For more than 50 years, the “Make It Better” philosophy served the company well. However, in 1977, Abercrombie & Fitch went bankrupt with its single largest debt owed to Willis & Geiger. W&G didn’t survive.
In 1979, a former Abercrombie & Fitch employee named Burt Avedon led a group of investors that revived the Willis & Geiger brand. Avedon, who played football and baseball at UCLA in the 1940s, was a former Naval fighter pilot in World War II and later an African bush pilot and professional hunter. Naturally, Avedon had a deep appreciation of the company’s outfitter heritage. He did a masterful job resurrecting the brand, creating the company’s first mail order catalog and developing it into a strong multi-channel specialty retailer.

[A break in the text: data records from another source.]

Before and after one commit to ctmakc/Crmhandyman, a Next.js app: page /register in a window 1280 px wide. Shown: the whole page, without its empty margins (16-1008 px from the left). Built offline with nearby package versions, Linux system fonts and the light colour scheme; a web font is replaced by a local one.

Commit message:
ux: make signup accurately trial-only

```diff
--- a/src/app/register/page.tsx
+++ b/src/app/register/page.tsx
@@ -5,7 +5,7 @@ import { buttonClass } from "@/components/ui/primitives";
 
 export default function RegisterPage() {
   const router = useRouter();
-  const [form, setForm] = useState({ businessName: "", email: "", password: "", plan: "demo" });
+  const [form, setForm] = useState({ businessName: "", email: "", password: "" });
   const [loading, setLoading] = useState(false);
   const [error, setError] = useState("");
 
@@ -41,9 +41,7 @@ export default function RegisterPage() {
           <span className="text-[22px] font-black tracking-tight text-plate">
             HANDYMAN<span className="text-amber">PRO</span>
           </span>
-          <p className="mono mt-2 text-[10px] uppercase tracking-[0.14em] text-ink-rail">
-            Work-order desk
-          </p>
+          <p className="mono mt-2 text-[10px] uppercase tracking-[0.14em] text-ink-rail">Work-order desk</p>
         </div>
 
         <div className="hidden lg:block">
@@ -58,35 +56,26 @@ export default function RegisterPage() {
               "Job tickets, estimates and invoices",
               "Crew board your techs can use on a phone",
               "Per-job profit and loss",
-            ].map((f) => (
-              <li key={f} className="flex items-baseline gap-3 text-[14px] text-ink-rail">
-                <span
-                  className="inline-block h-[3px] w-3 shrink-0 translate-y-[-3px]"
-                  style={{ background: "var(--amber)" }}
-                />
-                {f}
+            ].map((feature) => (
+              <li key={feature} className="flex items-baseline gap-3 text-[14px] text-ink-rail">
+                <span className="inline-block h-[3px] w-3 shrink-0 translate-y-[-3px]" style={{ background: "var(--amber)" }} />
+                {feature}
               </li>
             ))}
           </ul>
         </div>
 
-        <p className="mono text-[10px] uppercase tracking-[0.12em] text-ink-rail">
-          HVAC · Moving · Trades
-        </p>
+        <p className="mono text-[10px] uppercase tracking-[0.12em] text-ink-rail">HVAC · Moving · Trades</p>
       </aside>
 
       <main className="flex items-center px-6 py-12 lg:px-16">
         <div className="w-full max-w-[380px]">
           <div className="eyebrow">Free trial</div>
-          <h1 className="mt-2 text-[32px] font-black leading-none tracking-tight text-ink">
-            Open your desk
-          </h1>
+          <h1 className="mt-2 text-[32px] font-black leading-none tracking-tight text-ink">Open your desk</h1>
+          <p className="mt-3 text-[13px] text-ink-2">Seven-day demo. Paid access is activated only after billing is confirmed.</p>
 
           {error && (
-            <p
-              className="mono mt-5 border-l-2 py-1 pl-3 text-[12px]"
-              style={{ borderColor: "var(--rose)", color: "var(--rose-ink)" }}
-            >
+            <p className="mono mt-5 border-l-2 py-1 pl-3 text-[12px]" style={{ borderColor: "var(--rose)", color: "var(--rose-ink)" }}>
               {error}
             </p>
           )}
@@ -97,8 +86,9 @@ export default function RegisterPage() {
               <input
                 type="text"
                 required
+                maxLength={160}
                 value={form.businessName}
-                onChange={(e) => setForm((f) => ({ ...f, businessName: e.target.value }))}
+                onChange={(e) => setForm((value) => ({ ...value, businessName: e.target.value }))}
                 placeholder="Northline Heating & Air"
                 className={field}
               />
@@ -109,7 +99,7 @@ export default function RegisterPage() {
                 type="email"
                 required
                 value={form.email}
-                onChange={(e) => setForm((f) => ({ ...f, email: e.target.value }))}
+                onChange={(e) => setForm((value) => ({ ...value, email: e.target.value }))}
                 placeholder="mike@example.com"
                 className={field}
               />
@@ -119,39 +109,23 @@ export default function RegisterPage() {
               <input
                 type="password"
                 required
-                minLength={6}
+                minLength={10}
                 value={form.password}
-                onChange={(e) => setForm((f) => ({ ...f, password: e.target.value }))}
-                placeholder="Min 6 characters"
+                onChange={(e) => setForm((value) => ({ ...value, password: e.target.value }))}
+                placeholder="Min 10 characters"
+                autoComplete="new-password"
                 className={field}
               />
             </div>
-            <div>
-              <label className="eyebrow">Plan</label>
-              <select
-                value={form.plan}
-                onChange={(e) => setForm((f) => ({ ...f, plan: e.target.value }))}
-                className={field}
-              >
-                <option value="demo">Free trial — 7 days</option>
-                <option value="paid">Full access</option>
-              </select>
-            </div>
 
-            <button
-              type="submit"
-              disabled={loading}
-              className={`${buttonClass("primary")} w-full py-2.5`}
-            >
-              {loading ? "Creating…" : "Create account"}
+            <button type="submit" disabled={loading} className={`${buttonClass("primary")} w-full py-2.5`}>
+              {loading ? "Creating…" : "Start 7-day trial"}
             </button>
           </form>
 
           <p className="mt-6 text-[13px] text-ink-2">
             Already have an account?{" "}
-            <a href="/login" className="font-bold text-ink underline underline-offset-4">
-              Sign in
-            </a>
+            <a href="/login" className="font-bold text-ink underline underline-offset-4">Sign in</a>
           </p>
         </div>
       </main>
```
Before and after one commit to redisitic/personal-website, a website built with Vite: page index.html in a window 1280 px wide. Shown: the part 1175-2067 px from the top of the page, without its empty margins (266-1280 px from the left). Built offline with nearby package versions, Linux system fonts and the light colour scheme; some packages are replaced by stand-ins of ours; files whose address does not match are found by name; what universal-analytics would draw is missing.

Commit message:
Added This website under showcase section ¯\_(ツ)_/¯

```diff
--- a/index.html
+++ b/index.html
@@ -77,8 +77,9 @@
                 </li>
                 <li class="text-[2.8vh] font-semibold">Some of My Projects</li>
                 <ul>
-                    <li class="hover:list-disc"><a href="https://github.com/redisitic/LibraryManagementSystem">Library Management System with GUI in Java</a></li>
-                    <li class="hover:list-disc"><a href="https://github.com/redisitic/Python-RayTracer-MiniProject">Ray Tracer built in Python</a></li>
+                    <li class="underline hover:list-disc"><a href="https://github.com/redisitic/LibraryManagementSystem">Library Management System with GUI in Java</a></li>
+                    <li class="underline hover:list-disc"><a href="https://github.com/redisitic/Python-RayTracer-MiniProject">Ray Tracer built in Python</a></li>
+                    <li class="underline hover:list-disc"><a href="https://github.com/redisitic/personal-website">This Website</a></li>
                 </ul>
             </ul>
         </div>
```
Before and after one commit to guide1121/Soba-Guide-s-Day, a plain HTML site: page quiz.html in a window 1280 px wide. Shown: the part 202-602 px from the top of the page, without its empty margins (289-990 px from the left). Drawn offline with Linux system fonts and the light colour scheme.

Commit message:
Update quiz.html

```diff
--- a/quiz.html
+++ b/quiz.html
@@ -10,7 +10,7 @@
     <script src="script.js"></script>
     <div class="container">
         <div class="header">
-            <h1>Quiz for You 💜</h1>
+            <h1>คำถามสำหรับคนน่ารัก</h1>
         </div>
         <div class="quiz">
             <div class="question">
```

Avedon led the sale Willis & Geiger to VF Corp. in the early 90s, and VF later sold it to Laura Ashley. In 1995, W&G was purchased by Lands’ End. Though Lands’ End no longer actively markets the brand, LE/Sears still controls it and occasionally attaches its name to new product offerings. Each of these much larger parent-company-owners never seemed to understand why the Willis & Geiger concept couldn’t successfully be taken mainstream. They didn’t comprehend the notion that bigger isn’t always necessarily better, and for a niche purveyor like Willis & Geiger, that was certainly the case.
More than 100 years after it began, the most lasting testament to Willis & Geiger’s “Make it Better” formula can be seen on eBay. Though its been nearly 20 years since the company last made products independently, it’s well-worn clothing and accessories frequently change hands on the auction website for several times their original retail price.
Don’t make it cheaper; make it better. We can’t think of better words for a retailer to live by.